(Before-and-after page screenshots)
------

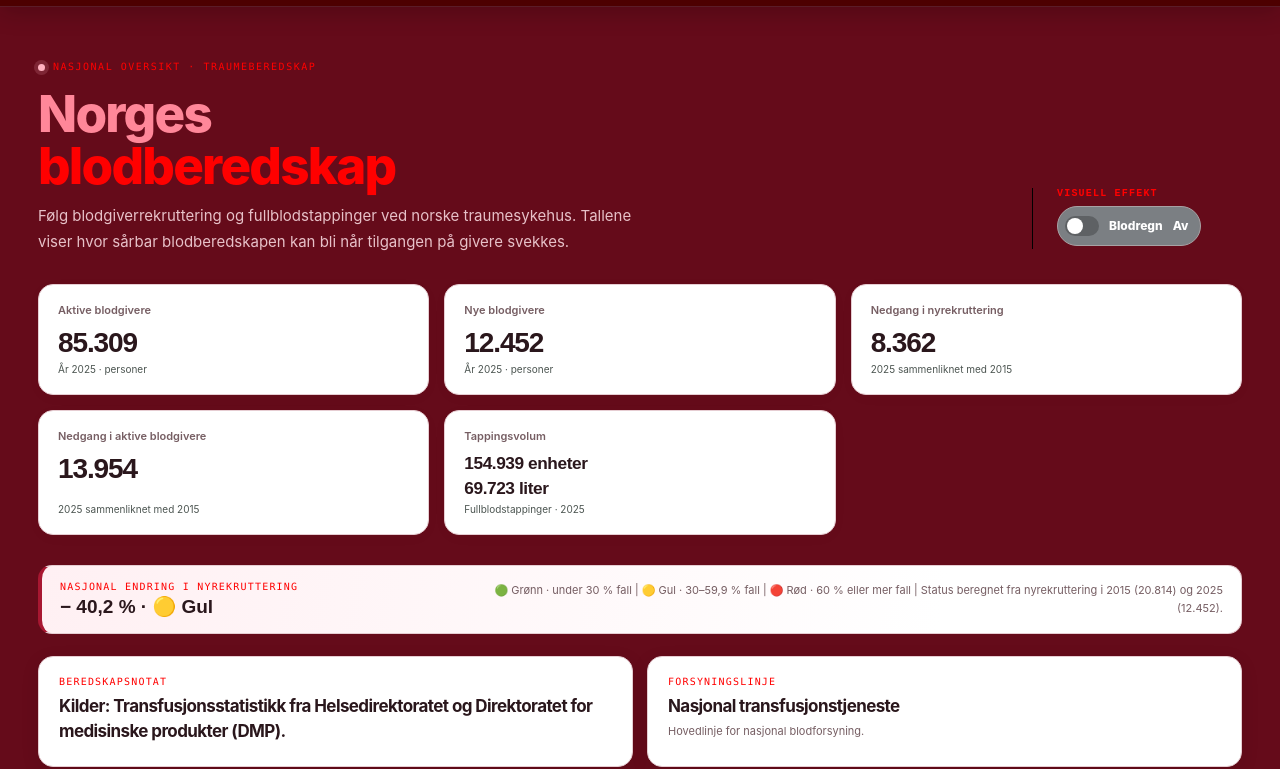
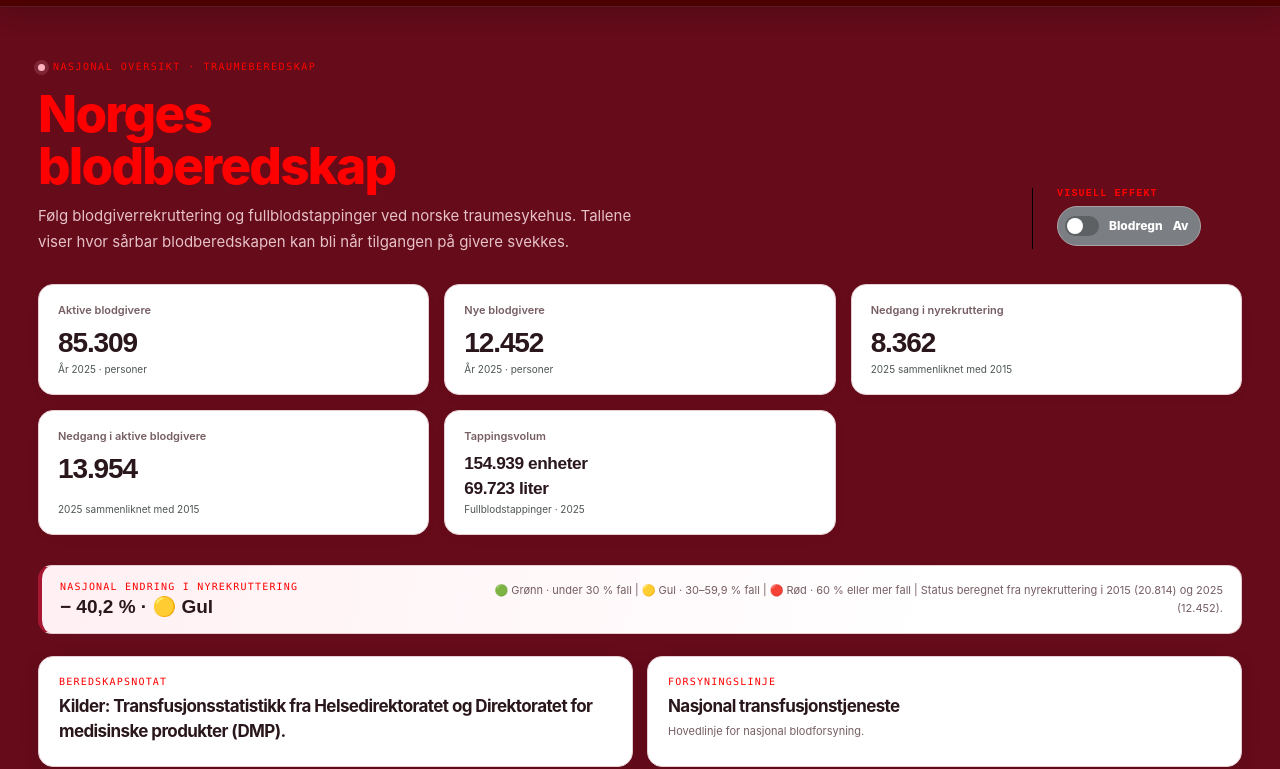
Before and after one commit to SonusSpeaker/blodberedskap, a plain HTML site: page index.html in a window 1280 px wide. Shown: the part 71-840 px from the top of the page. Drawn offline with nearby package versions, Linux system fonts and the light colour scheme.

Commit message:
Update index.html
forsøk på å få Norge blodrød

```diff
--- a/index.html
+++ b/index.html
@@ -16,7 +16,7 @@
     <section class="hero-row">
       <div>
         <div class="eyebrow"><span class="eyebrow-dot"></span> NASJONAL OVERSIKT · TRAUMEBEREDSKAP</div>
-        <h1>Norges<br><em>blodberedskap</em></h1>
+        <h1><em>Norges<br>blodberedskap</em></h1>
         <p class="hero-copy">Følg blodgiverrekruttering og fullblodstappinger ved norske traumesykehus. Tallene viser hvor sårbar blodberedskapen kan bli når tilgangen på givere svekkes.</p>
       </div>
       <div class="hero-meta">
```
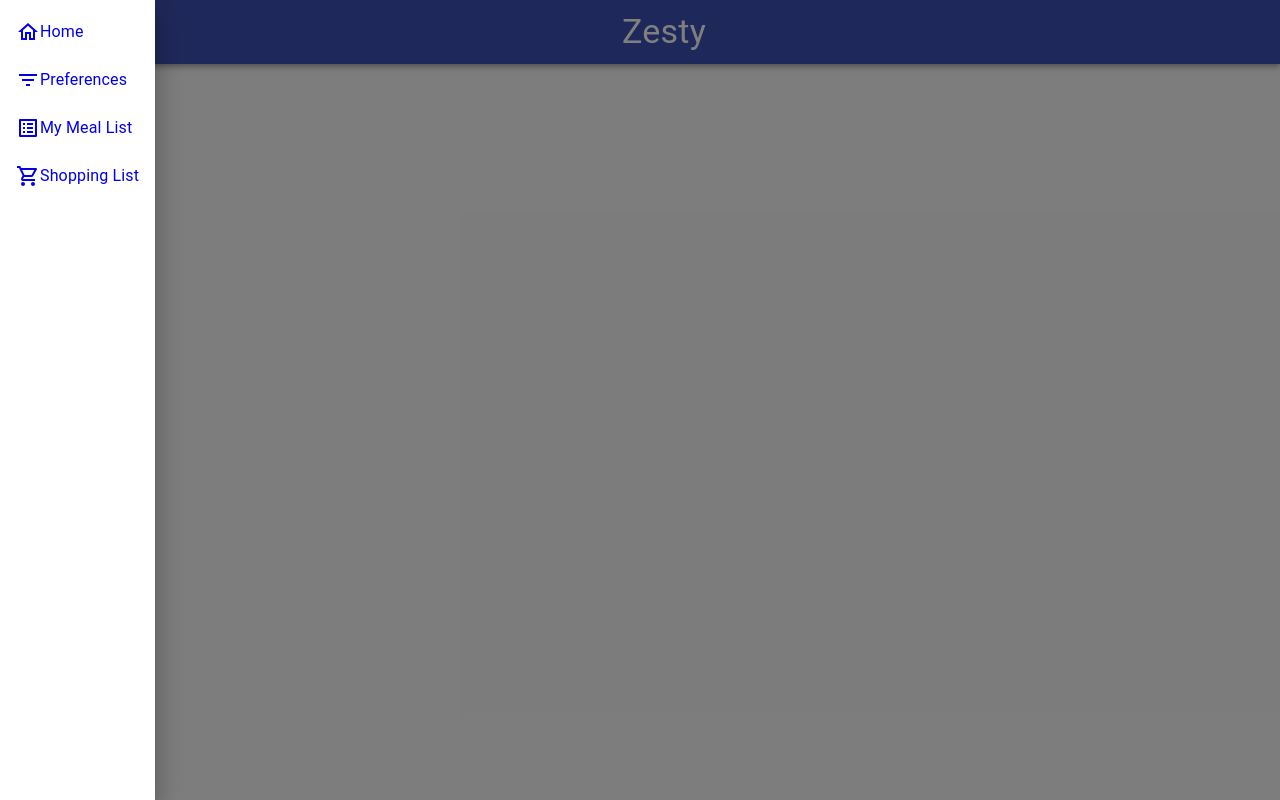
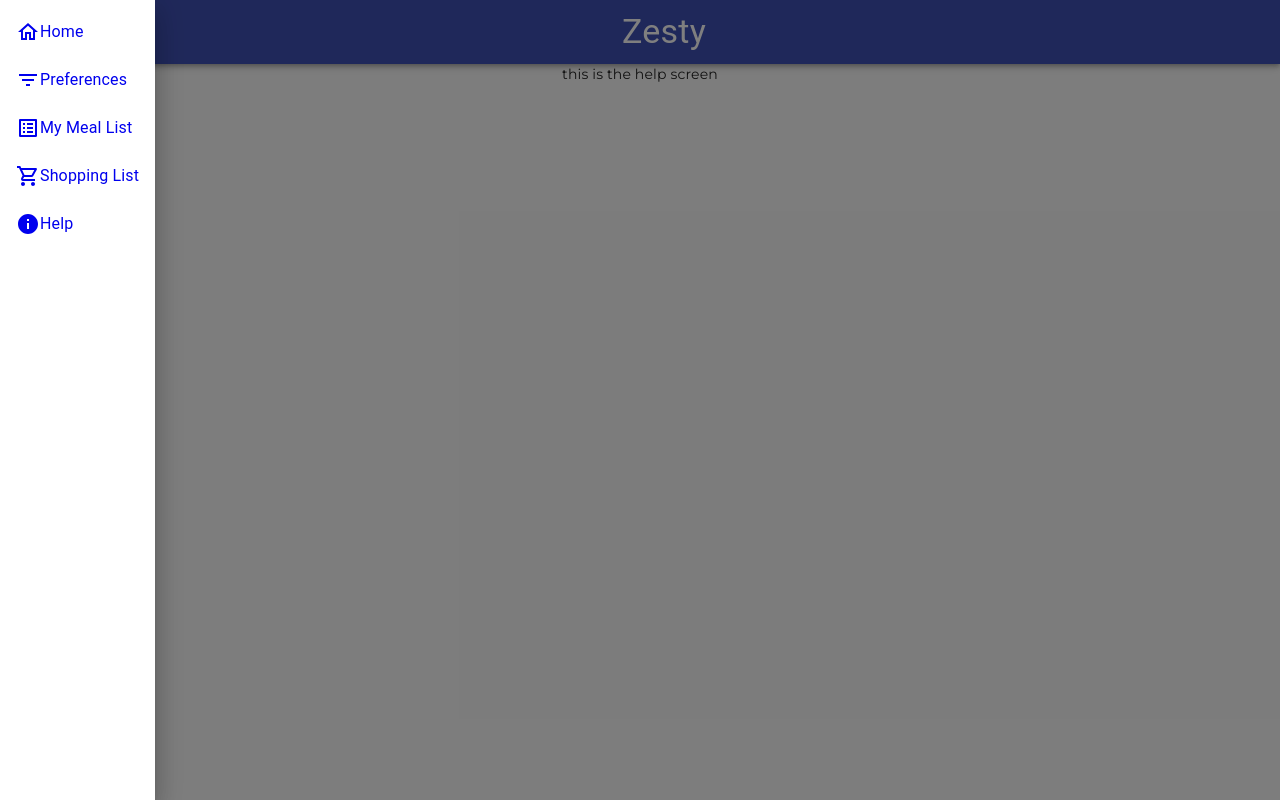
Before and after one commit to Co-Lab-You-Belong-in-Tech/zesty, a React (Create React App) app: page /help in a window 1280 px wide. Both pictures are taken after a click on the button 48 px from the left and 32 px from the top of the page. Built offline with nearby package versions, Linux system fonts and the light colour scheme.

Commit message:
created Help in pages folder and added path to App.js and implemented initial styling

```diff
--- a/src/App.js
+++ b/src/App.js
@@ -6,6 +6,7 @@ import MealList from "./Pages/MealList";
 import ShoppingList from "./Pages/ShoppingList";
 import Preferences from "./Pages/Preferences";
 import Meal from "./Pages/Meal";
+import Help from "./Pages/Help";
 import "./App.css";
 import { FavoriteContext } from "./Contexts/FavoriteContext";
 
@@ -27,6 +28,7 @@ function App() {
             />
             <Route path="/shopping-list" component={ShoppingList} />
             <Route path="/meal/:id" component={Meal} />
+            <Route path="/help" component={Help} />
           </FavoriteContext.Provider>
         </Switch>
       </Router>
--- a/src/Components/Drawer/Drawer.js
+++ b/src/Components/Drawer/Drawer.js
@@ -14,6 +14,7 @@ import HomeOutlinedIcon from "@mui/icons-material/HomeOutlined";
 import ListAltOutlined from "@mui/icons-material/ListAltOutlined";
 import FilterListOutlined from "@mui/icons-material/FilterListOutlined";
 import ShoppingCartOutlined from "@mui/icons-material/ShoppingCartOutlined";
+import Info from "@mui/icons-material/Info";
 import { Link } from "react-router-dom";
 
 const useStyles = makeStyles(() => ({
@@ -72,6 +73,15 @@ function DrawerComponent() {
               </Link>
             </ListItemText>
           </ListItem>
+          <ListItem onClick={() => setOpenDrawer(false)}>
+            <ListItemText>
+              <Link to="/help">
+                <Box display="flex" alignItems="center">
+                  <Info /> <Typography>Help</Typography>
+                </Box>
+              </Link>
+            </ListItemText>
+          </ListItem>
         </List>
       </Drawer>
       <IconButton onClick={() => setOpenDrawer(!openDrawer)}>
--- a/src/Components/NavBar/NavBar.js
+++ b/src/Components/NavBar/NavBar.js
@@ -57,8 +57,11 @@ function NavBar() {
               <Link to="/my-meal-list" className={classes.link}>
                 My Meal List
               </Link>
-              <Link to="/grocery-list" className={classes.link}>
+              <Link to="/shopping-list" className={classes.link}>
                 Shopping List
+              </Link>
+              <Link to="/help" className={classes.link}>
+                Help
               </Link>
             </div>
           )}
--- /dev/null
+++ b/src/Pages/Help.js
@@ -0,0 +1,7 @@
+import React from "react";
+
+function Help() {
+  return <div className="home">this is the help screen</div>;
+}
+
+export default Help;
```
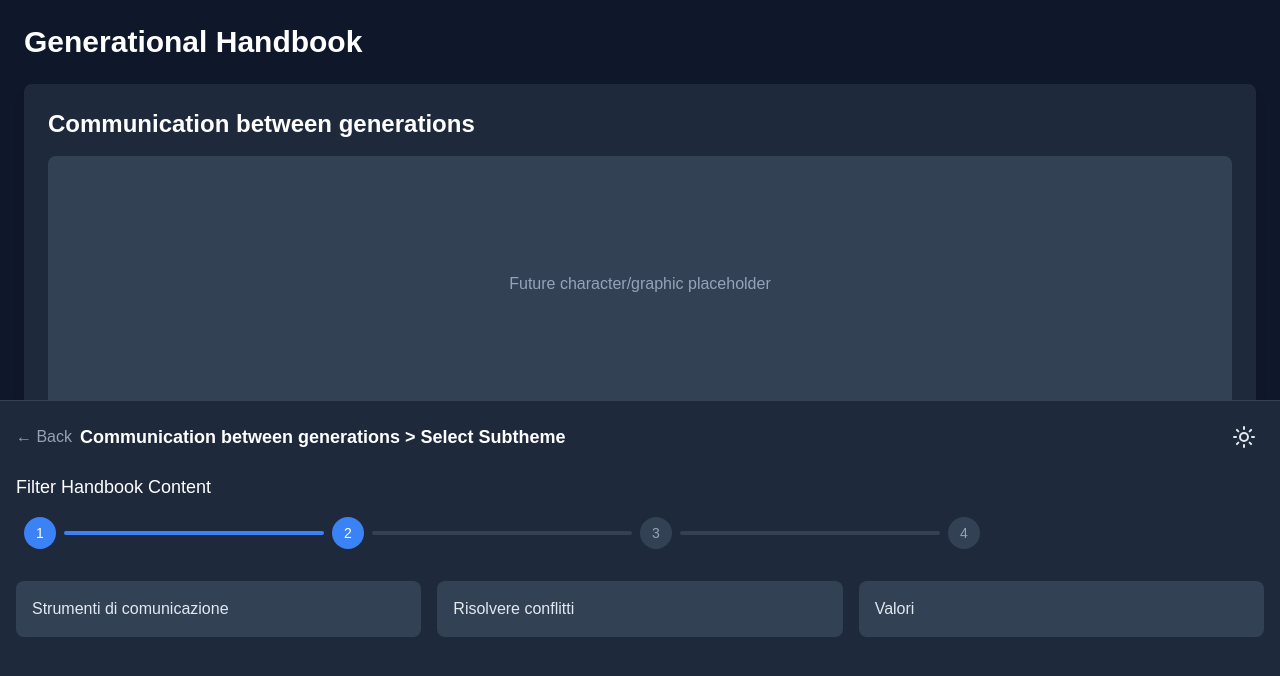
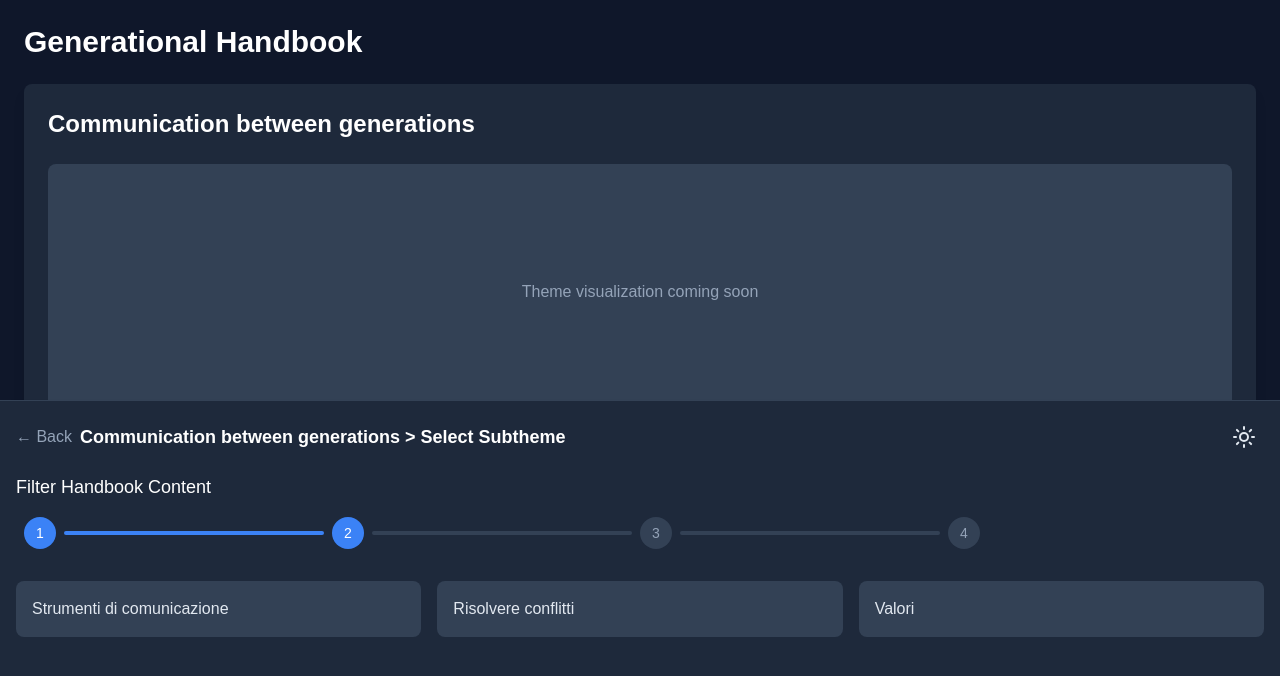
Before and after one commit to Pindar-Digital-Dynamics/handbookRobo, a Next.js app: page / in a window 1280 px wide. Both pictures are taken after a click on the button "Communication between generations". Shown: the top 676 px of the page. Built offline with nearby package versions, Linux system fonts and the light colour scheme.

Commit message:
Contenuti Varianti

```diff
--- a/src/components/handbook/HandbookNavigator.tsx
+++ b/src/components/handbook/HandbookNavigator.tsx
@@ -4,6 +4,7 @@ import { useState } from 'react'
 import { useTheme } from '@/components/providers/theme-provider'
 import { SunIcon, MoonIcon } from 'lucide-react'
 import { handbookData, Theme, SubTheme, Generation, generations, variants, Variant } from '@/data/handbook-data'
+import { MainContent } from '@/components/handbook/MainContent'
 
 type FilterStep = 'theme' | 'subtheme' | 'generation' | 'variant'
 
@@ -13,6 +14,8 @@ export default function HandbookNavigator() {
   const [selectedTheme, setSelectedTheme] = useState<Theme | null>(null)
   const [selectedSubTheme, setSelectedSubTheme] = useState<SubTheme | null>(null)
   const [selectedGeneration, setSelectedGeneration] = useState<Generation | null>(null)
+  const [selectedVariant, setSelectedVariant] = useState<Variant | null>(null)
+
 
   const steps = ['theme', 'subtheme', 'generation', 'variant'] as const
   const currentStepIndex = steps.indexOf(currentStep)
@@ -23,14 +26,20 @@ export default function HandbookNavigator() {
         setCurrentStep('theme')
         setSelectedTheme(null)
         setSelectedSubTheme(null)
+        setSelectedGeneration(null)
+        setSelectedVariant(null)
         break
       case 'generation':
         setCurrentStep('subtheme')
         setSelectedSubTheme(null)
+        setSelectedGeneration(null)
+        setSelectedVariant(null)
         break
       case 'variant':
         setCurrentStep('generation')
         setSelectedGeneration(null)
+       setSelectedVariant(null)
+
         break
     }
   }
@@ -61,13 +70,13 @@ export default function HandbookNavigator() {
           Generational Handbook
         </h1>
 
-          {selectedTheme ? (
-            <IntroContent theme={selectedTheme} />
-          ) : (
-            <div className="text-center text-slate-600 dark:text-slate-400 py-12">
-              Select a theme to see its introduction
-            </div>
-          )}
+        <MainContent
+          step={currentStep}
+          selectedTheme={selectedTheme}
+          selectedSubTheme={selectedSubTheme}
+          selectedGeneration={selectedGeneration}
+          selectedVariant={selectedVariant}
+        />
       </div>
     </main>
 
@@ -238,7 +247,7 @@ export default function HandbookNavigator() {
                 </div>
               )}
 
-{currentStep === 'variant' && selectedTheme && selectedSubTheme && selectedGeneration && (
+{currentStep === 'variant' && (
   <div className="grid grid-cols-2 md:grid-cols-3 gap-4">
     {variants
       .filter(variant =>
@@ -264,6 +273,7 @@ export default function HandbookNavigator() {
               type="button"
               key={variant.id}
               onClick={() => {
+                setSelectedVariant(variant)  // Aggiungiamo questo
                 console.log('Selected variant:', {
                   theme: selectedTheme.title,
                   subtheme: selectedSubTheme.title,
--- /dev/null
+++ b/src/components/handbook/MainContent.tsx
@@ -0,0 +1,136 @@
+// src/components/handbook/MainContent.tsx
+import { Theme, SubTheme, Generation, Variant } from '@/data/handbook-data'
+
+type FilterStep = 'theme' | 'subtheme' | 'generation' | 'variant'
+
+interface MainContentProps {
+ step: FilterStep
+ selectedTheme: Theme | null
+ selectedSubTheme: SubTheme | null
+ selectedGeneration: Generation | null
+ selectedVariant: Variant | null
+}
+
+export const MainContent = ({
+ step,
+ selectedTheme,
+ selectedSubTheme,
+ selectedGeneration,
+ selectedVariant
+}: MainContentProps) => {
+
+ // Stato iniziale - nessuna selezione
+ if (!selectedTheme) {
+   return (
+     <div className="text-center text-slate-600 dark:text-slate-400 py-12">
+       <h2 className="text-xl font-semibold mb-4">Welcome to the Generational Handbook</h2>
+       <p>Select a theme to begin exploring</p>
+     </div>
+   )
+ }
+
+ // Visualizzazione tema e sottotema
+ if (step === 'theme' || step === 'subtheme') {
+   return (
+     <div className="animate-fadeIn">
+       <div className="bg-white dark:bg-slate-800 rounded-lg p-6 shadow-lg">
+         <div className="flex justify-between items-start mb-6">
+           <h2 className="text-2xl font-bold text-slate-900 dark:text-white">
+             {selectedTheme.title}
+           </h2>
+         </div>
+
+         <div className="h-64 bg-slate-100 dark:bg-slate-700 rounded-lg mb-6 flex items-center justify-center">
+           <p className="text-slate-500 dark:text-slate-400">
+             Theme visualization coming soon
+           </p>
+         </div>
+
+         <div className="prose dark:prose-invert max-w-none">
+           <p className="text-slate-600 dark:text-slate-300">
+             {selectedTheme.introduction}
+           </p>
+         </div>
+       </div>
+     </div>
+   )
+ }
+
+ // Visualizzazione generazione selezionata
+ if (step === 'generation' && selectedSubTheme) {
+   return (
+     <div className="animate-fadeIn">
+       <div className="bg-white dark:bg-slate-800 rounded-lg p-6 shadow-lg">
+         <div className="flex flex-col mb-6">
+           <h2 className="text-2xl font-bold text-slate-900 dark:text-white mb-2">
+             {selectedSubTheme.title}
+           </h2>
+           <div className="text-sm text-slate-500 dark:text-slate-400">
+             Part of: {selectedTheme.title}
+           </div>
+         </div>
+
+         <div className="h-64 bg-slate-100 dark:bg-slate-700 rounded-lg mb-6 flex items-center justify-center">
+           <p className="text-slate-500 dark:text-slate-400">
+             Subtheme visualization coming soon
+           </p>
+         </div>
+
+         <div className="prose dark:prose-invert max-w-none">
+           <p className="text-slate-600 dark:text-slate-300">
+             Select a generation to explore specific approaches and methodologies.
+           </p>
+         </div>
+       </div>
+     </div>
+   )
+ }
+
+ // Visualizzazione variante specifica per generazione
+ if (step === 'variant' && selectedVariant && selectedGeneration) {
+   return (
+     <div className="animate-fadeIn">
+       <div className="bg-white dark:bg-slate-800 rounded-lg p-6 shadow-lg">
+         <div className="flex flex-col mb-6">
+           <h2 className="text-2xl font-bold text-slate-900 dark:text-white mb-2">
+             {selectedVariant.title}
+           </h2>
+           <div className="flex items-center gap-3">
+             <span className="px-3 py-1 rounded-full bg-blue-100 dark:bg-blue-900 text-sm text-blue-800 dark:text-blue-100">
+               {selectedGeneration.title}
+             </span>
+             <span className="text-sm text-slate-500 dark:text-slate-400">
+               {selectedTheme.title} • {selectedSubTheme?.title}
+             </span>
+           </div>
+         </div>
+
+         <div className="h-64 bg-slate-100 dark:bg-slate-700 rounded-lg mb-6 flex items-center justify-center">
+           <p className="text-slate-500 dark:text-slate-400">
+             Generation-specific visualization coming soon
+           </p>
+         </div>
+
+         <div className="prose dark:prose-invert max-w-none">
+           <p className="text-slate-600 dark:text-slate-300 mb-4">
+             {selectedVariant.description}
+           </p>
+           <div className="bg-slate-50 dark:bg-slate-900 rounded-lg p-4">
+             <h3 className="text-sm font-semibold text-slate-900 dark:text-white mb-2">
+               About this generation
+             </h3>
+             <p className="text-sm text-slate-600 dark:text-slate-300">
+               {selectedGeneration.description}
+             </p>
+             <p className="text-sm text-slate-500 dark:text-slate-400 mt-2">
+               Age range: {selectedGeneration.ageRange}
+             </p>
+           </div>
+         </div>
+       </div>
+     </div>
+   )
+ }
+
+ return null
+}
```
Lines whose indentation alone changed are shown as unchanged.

------

• **TASK**: Go through the lines above and copy any that contain "path".

• **REPLY TO THE TASK**:
created Help in pages folder and added path to App.js and implemented initial styling
             <Route path="/shopping-list" component={ShoppingList} />
             <Route path="/meal/:id" component={Meal} />
+            <Route path="/help" component={Help} />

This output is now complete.